The battered housing market has steadied and is ready to bounce back off an inevitable pullback from its boom times in the earlier part of the decade, said Ron Peltier, the CEO at Warren Buffett's Homeservices of America real estate company.
"I think the real truth is the market has been in a phase of correction," Peltier said on CNBC this morning. "We are seeing some light at the end of the tunnel."
At the same time, Peltier gave a candid analysis of what led to the housing meltdown in the first place.
He said the market sprinted ahead of itself price-wise, while unscrupulous lenders and appraisers compounded the industry's problems by putting too many people in houses they couldn't afford.
"We knew it was an overheated market," Peltier said. "There were people for the first time ever having opportunity to buy part of the American dream under credit conditions and credit guidelines that were very, very shaky at best.
"And they were buying at the peak of the market with very low teaser rates, not fully understanding the implications of that adjustable-rate mortgage setting some time in the future and the probability that they could not afford that home under the new reset conditions. That's a travesty, because there are a lot of people that got hurt."
Peltier put much of the blame squarely on lenders who often doled out mortgages that did not require documentation regarding assets or income.
"A lot of people bought ahead of themselves," he said. "Frankly, I think to some degree the lending industry, the mortgage business, lost its moral compass in terms of providing the proper credit standards and qualifications."
As for how things shape up going forward, Peltier said market has returned to its pre-boom times, with home sales tracking at about 5 million annually.
"I think that's a normalized market and I think that's a sustainable level," he said.
But he divides the market into two parts: the primary market of discretionary sellers, and the distressed market, which includes some of the areas that saw the meteoric rise and now are suffering the consequences of excess.
"Housing prices are still within 8 to 10 percent of all-time highs," Peltier said. "The markets that have fallen off the most are actually the markets that were the most overheated."
Speculators hurt those markets, with 25 percent of all sales from 2001 to 2006 going to those betting on making quick profits rather than buying homes in which they planned to live for an extended period.
As the market normalizes, Peltier believes stability will return and prices and sales numbers will get back to sustainable levels.
He worries, though, about pressure on the consumer from soaring fuel costs and tightened credit standards at the institutions that were beaten down by the collapse of the subprime lending market.

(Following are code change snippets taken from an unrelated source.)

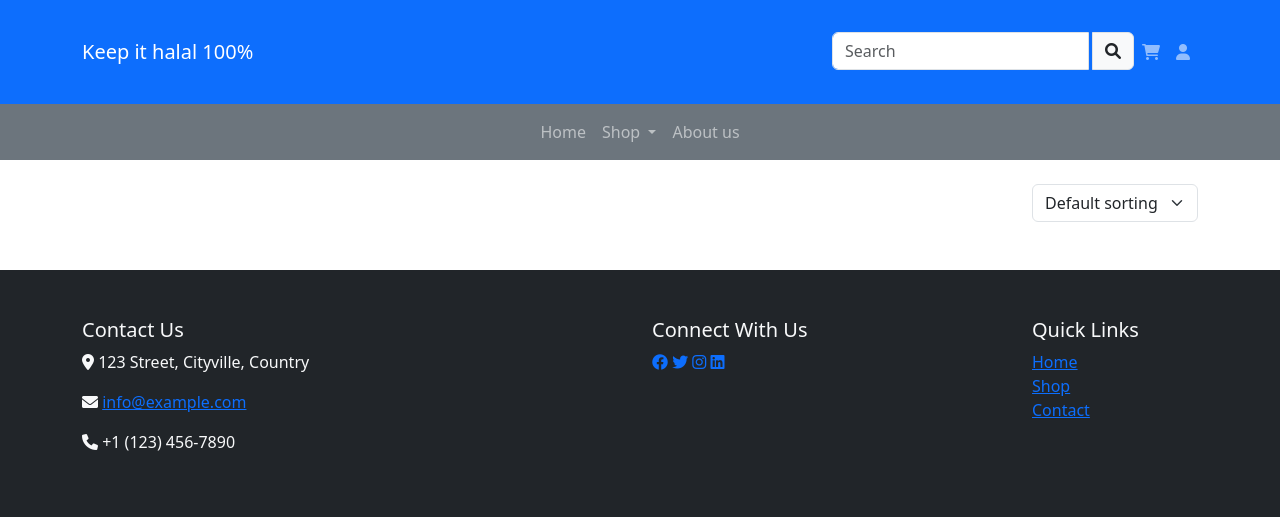
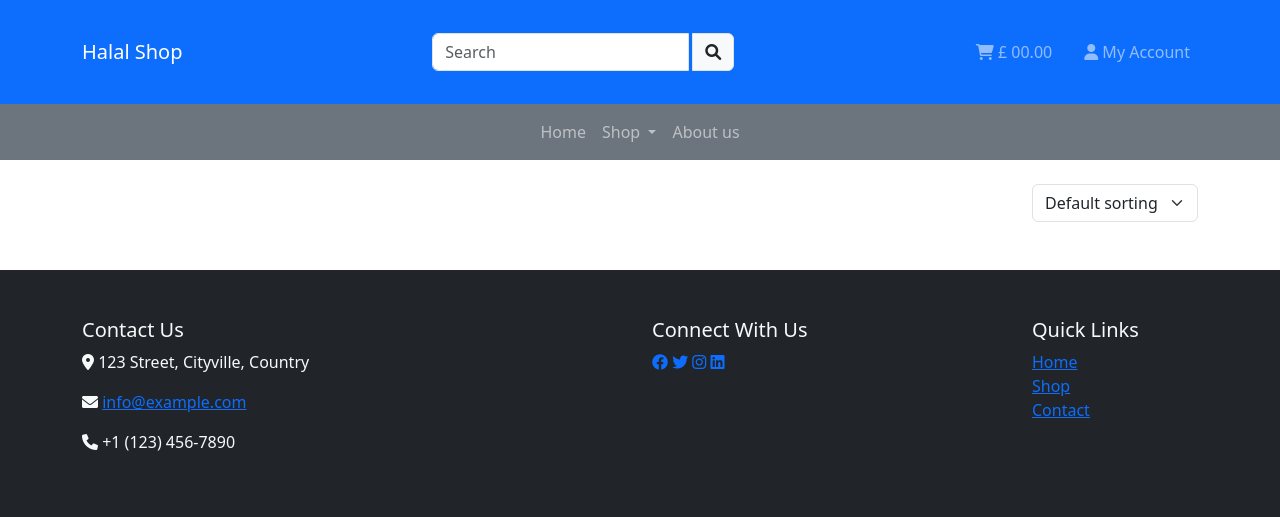
Before and after one commit to AmeenNoor/halal-shop, a Django app: page /products/ in a window 1280 px wide. Shown: the top 517 px of the page. Run offline with Django 3.2, Linux system fonts and the light colour scheme; data that the repository does not hold is empty.

Commit message:
Add top navigation bar

```diff
--- a/products/templates/products/product_list.html
+++ b/products/templates/products/product_list.html
@@ -8,7 +8,6 @@
       <div class="row justify-content-end">
         <div class="col-md-2 mb-4">
           <form method="GET" action="{% url 'products' %}" id="sortForm">
-            <label for="sortBySelect" class="form-label visually-hidden">Sort By</label>
             <select class="form-select float-end" id="sortBySelect" name="sort_by" onchange="this.form.submit()">
               <option value="" {% if not request.GET.sort_by %}selected{% endif %}>Default sorting</option>
               <option value="name_asc" {% if request.GET.sort_by == 'name_asc' %}selected{% endif %}>Sort by Name: A - Z</option>
--- a/templates/base.html
+++ b/templates/base.html
@@ -25,37 +25,11 @@
 
 <!-- Header -->
 <header>
-    <!-- Section 1 -->
-    <div class="navbar navbar-expand-lg navbar-dark bg-primary">
-      <div class="container py-4">
-        <a class="navbar-brand" href="#">Keep it halal 100%</a>
-        <button class="navbar-toggler" type="button" data-bs-toggle="collapse" data-bs-target="#navbarNavTop" aria-controls="navbarNavTop" aria-expanded="false" aria-label="Toggle navigation">
-          <span class="navbar-toggler-icon"></span>
-        </button>
-        <div class="collapse navbar-collapse justify-content-end" id="navbarNavTop">
-          <ul class="navbar-nav">
-            <li class="nav-item">
-              <form class="d-flex">
-                <div class="input-group">
-                  <input class="form-control form-control-md me-1 w-75" type="search" placeholder="Search" aria-label="Search">
-                  <button class="input-group-text"><i class="fas fa-search"></i></button>
-                </div>
-              </form>
-            </li>
-            <li class="nav-item">
-              <a class="nav-link" href="#"><i class="fas fa-shopping-cart"></i></a>
-            </li>
-            <li class="nav-item">
-              <a class="nav-link" href="#"><i class="fas fa-user"></i></a>
-            </li>
-          </ul>
-        </div>
-      </div>
-    </div>
-
-    <!-- Section 2 -->
-    {% include 'includes/bottom_navbar.html' %}
-  </header>
+  <!-- Section 1 -->
+  {% include 'includes/top_navbar.html' %}
+  <!-- Section 2 -->
+  {% include 'includes/bottom_navbar.html' %}
+</header>
 
 {% block content %}
 <!-- Main Content -->
--- a/templates/includes/top_navbar.html
+++ b/templates/includes/top_navbar.html
@@ -0,0 +1,30 @@
+<nav class="navbar navbar-expand-md navbar-dark bg-primary">
+    <div class="container py-4">
+      <a class="navbar-brand" href="#">Halal Shop</a>
+      <button class="navbar-toggler" type="button" data-bs-toggle="collapse" data-bs-target="#searchCollapse" aria-controls="searchCollapse" aria-expanded="false" aria-label="Toggle search">
+        <i class="fas fa-search"></i>
+      </button>
+      <!-- Search Box and Search Icon -->
+      <div class="collapse navbar-collapse justify-content-end" id="searchCollapse">
+        <div class="row">
+          <div class="col-auto">
+            <div class="input-group">
+              <input class="form-control form-control-md me-1" type="search" placeholder="Search" aria-label="Search">
+              <button class="input-group-text"><i class="fas fa-search"></i></button>
+            </div>
+          </div>
+        </div>
+      </div>
+      <!-- Cart and User Icons -->
+      <div class="navbar-collapse justify-content-end">
+        <ul class="navbar-nav">
+          <li class="nav-item me-3">
+            <a class="nav-link" href="#"><i class="fas fa-shopping-cart"></i> £ <span id="cartTotal">00.00</span></a>
+          </li>
+          <li class="nav-item">
+            <a class="nav-link" href="#"><i class="fas fa-user"></i> My Account</a>
+          </li>
+        </ul>
+      </div>
+    </div>
+</nav>
```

"Buying a home is a function of how they can finance it," Peltier said. "If credit standards are extremely tough and expensive, the ability to close a sale is that much more difficult."
He called on Congress to find a workable solution to the housing crisis, something that has been elusive as the legislators and President Bush spar over who should benefit from pending legislation.
On the broader political landscape, Peltier said the housing industry generally does better when Republicans are in office, though he did not endorse a specific candidate in the presidential race.
"There has been more showboating and discussion than actual rubber that meets the road," he said regarding the legislative impasse. "The fact of the matter is we really need to have some new legislation in place to slow down and stall the foreclosures where people basically bought into a home under mortgage financing programs they didn't understand."